Rank and file silliness

With the new millennium approaching, it seems that everyone and his mother is coming up with a top 100 list of one sort or another. This summer, there was the top 100 books of the 20th century. Ladies’ Home Journal‘s top 100 women of the century is on newsstands now. The Columbia Journalism Review lists the top 100 stories of the century.

No word yet if Playboy magazine will have a top 100 spreads of the century.

The top 100 list that got my attention was one conducted by the Newseum in Arlington, Va. The Newseum asked a bunch of American journalists and editors to come up with their picks of the 100 most important events of the 20th century.
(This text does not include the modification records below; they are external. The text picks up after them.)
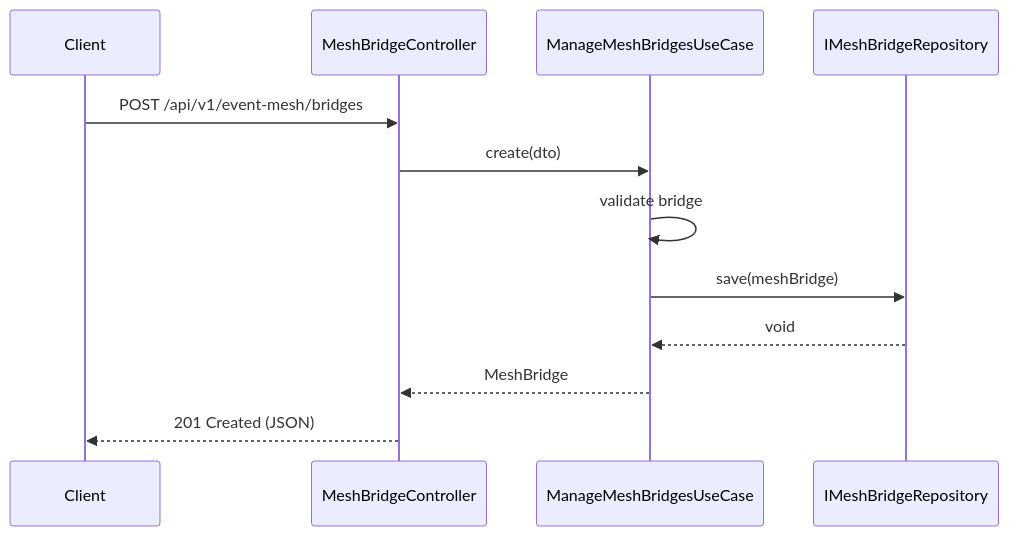
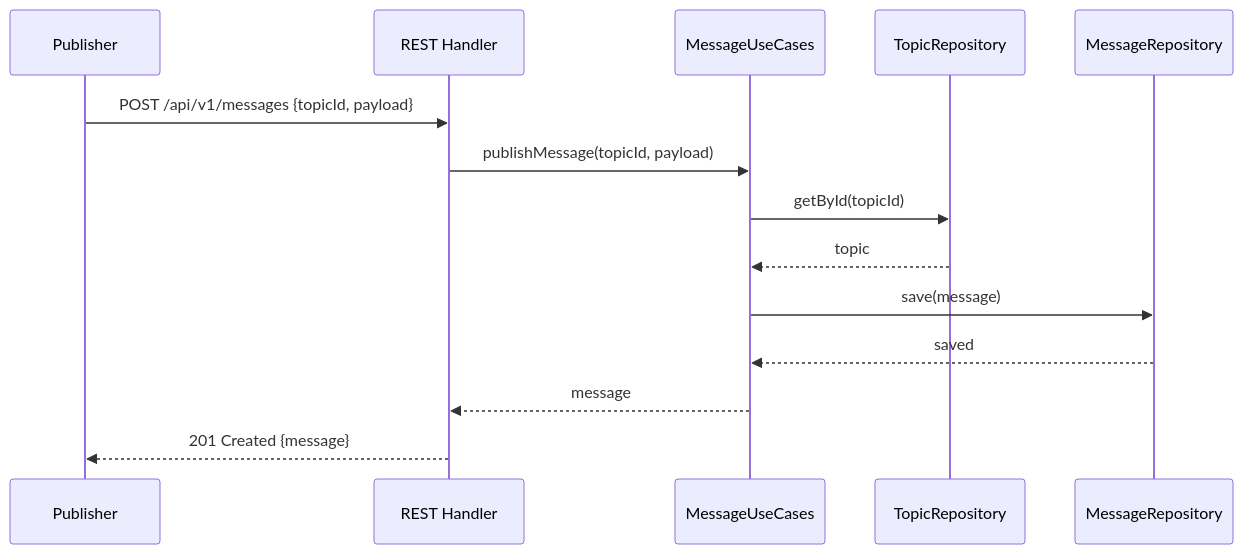
The fourth of 4 diagrams in advanced-events/UML.md (UIMSolutions/uim-platform), drawn with Mermaid before and after one commit. The commit also changed other lines of this file and 128 other files, not shown here.

Commit message:
Refactor UML documentation for Task Center and Transport services; streamline class diagrams, sequence diagrams, and component diagrams for clarity and consistency. Update NAFv4 architecture description to enhance structure and readability. Adjust container module imports for better organization.

````diff
--- a/advanced-events/UML.md
+++ b/advanced-events/UML.md
@@ -358,15 +133,17 @@
 ```mermaid
 sequenceDiagram
-    participant Client
-    participant Controller as MeshBridgeController
-    participant UseCase as ManageMeshBridgesUseCase
-    participant Repo as IMeshBridgeRepository
+    participant P as Publisher
+    participant R as REST Handler
+    participant UC as MessageUseCases
+    participant TR as TopicRepository
+    participant MR as MessageRepository
 
-    Client->>Controller: POST /api/v1/event-mesh/bridges
-    Controller->>UseCase: create(dto)
-    UseCase->>UseCase: validate bridge
-    UseCase->>Repo: save(meshBridge)
-    Repo-->>UseCase: void
-    UseCase-->>Controller: MeshBridge
-    Controller-->>Client: 201 Created (JSON)
+    P->>R: POST /api/v1/messages {topicId, payload}
+    R->>UC: publishMessage(topicId, payload)
+    UC->>TR: getById(topicId)
+    TR-->>UC: topic
+    UC->>MR: save(message)
+    MR-->>UC: saved
+    UC-->>R: message
+    R-->>P: 201 Created {message}
 ```
````
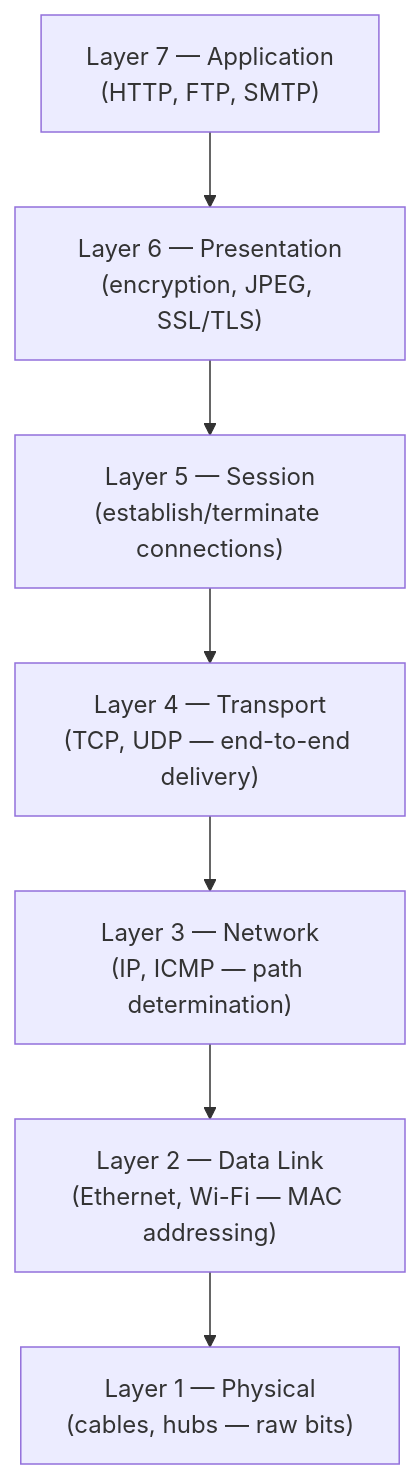
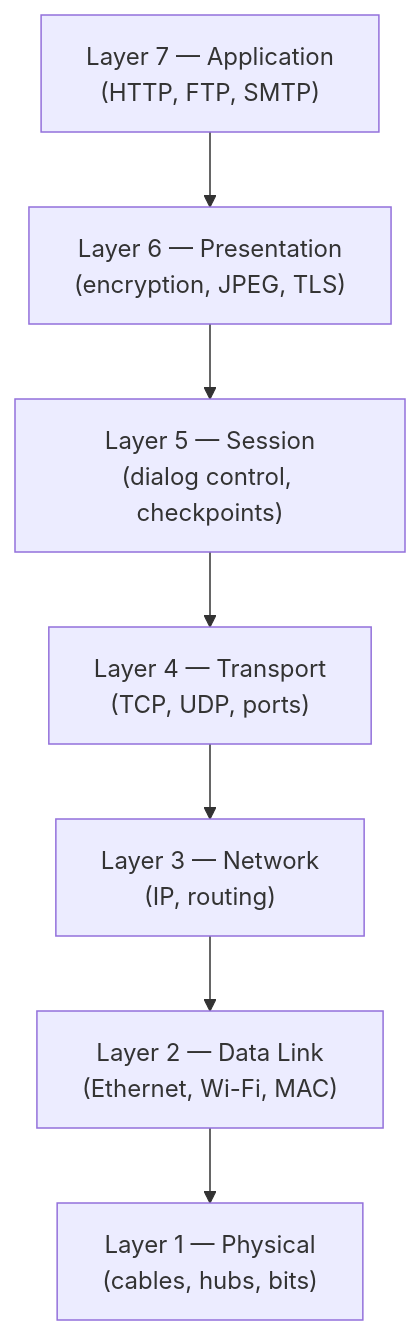
Before and after one commit to neerajaj96/Tarangam-app-v2: the third of 8 diagrams in content/PCCST501/m1_02_protocol_layering_and_osi_tcpip.md, drawn with Mermaid. The commit also changed other lines of this file and 3 other files, not shown here.

````diff
--- a/content/PCCST501/m1_02_protocol_layering_and_osi_tcpip.md
+++ b/content/PCCST501/m1_02_protocol_layering_and_osi_tcpip.md
@@ -83,11 +215,13 @@
 ```mermaid
 flowchart TB
+    accTitle: The seven OSI layers from application to physical
+    accDescr: Application, presentation, session, transport, network, data link, and physical layers stacked top to bottom.
     L7["Layer 7 — Application<br/>(HTTP, FTP, SMTP)"]
-    L6["Layer 6 — Presentation<br/>(encryption, JPEG, SSL/TLS)"]
-    L5["Layer 5 — Session<br/>(establish/terminate connections)"]
-    L4["Layer 4 — Transport<br/>(TCP, UDP — end-to-end delivery)"]
-    L3["Layer 3 — Network<br/>(IP, ICMP — path determination)"]
-    L2["Layer 2 — Data Link<br/>(Ethernet, Wi-Fi — MAC addressing)"]
-    L1["Layer 1 — Physical<br/>(cables, hubs — raw bits)"]
+    L6["Layer 6 — Presentation<br/>(encryption, JPEG, TLS)"]
+    L5["Layer 5 — Session<br/>(dialog control, checkpoints)"]
+    L4["Layer 4 — Transport<br/>(TCP, UDP, ports)"]
+    L3["Layer 3 — Network<br/>(IP, routing)"]
+    L2["Layer 2 — Data Link<br/>(Ethernet, Wi-Fi, MAC)"]
+    L1["Layer 1 — Physical<br/>(cables, hubs, bits)"]
     L7 --> L6 --> L5 --> L4 --> L3 --> L2 --> L1
 ```
````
The journalists should have kept working on their next story and left historical events ratings to the historians.

What annoyed me most about this list was that it was overly focused on American events. A total of 11 U.S. court cases or laws made the list. Now how did Congress passing the Interstate Highway Act in 1956 affect any of the more than three billion people in the world at that time, other than Americans who could now drive cross-country?

I admit that the list is subjective and that my criticisms are likewise subjective. But some of the events that made the list – and particularly the order in which they were listed – are mind-boggling.

The top four entries – the atomic bombing of Japan, Neil Armstrong walking on the moon, American entry into World War II and the Wright brothers’ lighter-than-air machine – are all monumental events. The entire world today would be much different is those things had not happened.

But does American women winning the right to vote in 1920 (No. 5 on the list) outweigh the horrors of the Nazi Holocaust (No. 7)?

Was the sinking of the Titanic (No. 36) really more important than the first atomic explosion (No. 48), the opening of the Panama Canal (No. 81), the first computer (No. 42) and Hitler’s Kristallnacht (No. 93)?

And for those who think that only “old” stuff made the list, rest assured that the Clinton sex scandal also has a home on the list (No. 53) between the first transmission of radio signals across the Atlantic Ocean and the Marshall Plan.

If the new trend is toward developing top 100 lists of one sort or another, I think we should go all out and come up with rankings of everything. Just think about some of the lists that have yet to be made:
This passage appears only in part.